## WHAT YOU NEED TO DO
A single total is needed, the number of lines of this listing that contain the string "aria".

## RECORD SET

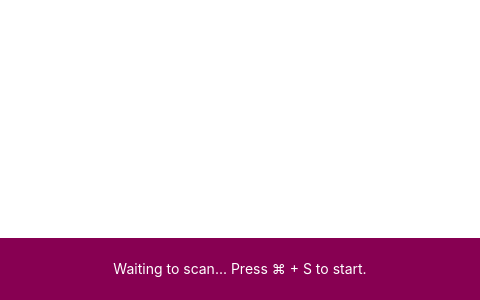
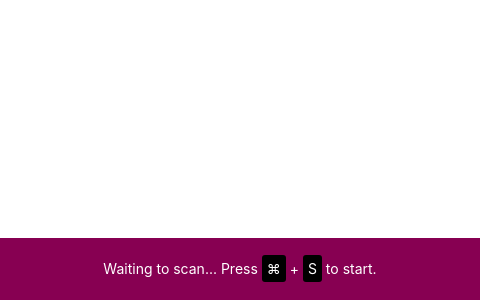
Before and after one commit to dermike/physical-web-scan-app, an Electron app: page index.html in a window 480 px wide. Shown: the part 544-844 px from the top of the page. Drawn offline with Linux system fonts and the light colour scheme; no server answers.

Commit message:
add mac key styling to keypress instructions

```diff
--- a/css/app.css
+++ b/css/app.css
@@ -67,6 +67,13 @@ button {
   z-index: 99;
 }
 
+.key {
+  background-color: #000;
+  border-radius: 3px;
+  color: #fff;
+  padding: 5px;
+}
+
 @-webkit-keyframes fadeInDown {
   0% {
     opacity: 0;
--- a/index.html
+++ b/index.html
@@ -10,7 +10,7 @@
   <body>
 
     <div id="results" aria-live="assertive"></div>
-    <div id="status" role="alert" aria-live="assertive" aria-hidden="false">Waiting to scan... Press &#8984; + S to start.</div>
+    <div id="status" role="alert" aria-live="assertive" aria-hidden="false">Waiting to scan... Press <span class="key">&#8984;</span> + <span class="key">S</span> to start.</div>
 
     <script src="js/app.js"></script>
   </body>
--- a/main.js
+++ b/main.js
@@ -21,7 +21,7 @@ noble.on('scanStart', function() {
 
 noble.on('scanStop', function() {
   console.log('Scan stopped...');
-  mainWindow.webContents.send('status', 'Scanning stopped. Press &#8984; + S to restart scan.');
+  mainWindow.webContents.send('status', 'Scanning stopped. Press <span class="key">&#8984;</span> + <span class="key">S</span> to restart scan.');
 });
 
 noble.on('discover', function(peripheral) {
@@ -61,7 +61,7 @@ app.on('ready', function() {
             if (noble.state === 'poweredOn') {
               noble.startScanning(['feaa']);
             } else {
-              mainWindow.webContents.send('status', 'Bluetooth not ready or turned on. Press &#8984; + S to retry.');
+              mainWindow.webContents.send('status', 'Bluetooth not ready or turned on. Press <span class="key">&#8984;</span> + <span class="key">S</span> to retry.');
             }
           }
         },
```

## OUTPUT FOR THIS TASK
3